— Supplied material —
"""
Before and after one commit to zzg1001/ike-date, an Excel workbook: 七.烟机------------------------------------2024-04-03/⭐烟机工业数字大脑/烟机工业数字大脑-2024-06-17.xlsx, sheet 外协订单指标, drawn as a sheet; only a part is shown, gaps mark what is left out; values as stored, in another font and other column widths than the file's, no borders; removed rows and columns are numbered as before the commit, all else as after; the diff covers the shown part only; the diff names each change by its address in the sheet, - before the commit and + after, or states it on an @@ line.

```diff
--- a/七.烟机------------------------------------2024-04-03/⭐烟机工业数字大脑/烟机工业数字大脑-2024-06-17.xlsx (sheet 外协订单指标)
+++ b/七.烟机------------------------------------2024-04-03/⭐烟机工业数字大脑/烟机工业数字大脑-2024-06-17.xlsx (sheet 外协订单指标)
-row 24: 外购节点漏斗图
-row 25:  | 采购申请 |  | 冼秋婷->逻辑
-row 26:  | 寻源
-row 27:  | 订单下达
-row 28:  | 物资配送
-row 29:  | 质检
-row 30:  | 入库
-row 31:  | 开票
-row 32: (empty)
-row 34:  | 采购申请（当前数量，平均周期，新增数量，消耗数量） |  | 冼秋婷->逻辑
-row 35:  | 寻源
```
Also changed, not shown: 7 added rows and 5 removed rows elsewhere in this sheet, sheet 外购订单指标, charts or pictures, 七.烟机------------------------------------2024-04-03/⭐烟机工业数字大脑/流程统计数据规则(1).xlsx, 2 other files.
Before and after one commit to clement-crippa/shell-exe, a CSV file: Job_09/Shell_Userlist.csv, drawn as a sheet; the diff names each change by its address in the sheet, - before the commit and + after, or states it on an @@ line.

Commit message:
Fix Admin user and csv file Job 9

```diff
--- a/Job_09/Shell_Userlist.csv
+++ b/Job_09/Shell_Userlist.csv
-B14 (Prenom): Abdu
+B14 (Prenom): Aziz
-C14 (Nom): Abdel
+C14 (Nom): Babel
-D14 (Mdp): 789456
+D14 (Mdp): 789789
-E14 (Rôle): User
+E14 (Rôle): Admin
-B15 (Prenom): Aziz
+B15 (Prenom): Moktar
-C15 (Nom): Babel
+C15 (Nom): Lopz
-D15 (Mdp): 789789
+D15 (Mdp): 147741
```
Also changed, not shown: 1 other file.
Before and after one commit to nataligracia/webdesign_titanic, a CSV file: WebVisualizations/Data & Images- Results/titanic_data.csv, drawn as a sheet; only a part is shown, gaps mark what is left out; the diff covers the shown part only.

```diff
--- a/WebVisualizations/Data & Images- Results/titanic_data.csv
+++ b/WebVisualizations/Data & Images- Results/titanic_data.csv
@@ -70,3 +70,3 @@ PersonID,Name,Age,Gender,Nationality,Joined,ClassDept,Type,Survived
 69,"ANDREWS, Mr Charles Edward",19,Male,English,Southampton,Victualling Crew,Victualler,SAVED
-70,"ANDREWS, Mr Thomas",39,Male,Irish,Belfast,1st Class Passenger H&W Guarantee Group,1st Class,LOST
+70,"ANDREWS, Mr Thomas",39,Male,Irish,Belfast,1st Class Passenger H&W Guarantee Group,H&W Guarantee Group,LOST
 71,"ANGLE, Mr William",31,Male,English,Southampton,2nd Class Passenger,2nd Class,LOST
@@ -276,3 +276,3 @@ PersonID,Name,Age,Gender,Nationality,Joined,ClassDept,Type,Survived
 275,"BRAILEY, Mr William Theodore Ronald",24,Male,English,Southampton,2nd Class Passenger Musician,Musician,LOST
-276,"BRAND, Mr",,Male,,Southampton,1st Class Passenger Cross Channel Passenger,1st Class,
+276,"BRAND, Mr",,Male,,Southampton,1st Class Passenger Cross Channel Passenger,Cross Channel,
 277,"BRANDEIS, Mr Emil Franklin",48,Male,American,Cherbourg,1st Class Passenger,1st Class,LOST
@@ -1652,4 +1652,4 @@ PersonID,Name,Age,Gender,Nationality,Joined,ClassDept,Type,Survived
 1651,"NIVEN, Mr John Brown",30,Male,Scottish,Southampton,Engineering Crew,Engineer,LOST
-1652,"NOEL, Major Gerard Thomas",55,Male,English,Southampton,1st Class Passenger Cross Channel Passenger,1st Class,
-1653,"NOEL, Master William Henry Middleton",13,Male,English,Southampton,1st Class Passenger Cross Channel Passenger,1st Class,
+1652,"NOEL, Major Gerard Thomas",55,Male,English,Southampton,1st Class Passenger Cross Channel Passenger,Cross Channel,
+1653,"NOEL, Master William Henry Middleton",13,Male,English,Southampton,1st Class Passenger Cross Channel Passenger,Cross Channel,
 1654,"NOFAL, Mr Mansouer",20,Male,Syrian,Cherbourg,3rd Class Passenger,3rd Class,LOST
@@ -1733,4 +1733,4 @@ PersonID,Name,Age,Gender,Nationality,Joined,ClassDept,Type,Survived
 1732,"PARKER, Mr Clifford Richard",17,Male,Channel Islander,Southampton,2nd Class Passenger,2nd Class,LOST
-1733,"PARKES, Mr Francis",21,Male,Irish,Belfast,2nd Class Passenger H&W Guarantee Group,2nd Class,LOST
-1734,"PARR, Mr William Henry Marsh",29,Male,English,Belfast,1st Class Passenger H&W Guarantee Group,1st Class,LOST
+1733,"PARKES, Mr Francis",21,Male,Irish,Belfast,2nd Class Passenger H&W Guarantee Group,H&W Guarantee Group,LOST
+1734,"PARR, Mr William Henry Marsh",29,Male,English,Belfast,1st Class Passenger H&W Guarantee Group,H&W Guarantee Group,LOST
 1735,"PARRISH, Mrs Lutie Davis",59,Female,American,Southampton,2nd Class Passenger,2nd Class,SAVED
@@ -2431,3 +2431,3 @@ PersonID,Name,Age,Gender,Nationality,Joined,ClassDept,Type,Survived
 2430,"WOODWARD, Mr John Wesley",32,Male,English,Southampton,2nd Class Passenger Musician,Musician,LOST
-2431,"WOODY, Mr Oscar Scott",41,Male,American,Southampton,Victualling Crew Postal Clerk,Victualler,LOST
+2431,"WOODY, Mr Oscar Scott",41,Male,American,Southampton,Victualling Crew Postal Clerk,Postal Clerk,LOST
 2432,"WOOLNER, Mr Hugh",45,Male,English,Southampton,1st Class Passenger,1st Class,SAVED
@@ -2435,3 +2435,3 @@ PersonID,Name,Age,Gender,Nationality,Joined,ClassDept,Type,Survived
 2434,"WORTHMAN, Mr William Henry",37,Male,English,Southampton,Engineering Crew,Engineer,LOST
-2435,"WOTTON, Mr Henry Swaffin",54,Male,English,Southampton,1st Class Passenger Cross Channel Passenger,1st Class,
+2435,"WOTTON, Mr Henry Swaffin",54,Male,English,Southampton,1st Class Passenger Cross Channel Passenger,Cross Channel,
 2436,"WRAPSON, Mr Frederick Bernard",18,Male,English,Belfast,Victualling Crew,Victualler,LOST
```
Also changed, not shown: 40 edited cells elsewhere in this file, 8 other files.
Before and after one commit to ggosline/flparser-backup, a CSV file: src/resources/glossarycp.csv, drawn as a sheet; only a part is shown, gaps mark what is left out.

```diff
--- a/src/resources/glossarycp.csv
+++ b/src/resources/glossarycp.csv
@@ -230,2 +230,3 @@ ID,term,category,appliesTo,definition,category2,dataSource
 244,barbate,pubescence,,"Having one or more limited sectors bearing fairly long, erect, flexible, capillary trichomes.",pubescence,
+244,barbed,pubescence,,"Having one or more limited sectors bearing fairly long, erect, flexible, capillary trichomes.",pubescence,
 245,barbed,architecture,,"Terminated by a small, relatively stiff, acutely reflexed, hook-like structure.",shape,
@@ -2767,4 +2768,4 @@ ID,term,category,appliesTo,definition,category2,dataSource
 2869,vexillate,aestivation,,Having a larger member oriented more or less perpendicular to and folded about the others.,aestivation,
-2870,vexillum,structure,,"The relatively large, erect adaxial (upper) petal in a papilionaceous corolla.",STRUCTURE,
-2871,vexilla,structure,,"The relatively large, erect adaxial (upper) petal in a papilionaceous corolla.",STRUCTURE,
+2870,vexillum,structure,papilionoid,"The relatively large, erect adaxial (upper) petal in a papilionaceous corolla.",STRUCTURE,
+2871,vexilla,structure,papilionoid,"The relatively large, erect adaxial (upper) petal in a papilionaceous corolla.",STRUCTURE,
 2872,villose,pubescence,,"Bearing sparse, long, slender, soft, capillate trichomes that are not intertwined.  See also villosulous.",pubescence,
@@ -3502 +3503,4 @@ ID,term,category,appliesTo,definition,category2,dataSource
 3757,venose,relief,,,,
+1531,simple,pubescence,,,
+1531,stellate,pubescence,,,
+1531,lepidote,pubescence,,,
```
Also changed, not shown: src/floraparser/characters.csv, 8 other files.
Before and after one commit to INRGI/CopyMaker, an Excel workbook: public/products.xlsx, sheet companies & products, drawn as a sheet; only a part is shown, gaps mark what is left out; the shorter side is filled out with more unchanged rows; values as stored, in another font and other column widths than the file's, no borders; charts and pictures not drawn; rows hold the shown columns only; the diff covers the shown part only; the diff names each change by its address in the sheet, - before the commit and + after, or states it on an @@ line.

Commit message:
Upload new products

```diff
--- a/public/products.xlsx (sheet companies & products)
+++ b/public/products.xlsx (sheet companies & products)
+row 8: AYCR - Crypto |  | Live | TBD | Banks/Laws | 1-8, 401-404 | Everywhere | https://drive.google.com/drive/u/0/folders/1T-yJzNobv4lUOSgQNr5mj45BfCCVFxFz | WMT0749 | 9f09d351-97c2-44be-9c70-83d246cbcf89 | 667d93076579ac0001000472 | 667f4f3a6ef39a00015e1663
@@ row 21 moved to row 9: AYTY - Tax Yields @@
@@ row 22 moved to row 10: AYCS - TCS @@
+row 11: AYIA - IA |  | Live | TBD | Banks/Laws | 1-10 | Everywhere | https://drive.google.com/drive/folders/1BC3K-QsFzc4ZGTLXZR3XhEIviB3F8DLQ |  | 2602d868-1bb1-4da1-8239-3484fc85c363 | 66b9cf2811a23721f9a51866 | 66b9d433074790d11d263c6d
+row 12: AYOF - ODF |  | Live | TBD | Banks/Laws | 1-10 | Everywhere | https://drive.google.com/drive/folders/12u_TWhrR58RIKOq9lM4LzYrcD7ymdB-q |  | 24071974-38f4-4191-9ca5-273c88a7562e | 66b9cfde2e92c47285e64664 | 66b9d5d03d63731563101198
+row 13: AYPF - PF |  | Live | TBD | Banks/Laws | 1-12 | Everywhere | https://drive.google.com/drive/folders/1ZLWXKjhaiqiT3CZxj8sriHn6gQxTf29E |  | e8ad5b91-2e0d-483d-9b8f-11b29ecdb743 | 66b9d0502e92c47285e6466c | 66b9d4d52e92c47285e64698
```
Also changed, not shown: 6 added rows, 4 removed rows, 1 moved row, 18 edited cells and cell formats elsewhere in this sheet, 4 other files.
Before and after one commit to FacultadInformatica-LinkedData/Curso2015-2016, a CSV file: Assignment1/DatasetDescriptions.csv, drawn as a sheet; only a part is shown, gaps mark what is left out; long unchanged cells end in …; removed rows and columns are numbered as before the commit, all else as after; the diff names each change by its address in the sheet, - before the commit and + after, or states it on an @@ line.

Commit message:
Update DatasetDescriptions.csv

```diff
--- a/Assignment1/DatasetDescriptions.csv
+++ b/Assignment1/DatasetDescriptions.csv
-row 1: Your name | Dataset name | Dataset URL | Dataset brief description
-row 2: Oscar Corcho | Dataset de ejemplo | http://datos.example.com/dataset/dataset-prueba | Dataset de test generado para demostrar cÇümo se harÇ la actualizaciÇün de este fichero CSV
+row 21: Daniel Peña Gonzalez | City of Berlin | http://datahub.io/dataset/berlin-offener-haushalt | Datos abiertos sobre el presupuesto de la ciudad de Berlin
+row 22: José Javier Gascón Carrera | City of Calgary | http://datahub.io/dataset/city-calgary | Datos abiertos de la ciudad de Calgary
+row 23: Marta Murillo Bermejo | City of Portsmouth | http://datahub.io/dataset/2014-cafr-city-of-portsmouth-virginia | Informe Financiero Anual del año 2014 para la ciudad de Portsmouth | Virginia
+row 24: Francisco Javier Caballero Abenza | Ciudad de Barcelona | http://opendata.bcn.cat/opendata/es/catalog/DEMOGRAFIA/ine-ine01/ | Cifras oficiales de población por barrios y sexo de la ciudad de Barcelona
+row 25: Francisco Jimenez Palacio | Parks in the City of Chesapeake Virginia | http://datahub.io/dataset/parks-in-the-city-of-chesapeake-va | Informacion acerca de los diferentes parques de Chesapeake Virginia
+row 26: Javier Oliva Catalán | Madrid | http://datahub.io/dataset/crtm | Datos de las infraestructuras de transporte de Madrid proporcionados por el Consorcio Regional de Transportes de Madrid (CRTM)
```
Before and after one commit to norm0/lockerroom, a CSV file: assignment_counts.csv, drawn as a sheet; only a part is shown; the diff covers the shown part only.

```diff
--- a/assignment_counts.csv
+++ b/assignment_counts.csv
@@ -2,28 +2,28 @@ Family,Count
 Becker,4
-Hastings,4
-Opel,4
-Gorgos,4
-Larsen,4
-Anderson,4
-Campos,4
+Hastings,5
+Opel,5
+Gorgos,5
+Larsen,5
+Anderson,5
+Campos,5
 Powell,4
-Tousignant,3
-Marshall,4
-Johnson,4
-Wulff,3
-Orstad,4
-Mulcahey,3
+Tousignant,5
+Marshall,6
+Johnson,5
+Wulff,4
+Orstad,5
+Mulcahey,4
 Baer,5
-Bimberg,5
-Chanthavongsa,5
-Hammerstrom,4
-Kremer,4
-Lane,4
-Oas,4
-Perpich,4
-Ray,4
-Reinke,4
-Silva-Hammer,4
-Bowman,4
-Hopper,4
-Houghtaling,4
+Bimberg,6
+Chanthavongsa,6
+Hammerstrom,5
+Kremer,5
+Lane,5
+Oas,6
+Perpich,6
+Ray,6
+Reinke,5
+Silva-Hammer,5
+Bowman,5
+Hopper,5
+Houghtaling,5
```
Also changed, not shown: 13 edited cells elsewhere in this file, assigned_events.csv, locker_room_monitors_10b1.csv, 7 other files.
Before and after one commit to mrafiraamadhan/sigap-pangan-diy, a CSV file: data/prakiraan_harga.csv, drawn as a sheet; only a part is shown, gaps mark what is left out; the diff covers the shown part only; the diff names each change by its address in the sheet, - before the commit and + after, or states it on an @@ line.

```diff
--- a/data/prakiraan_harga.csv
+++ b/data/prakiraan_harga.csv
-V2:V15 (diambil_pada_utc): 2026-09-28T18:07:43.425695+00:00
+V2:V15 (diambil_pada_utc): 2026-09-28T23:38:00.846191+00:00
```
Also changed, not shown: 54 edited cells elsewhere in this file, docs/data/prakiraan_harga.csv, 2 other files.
"""
— Work task —
Once you have counted the lines of the material that include "NOEL", give only that number.

— Solution for this exercise —
4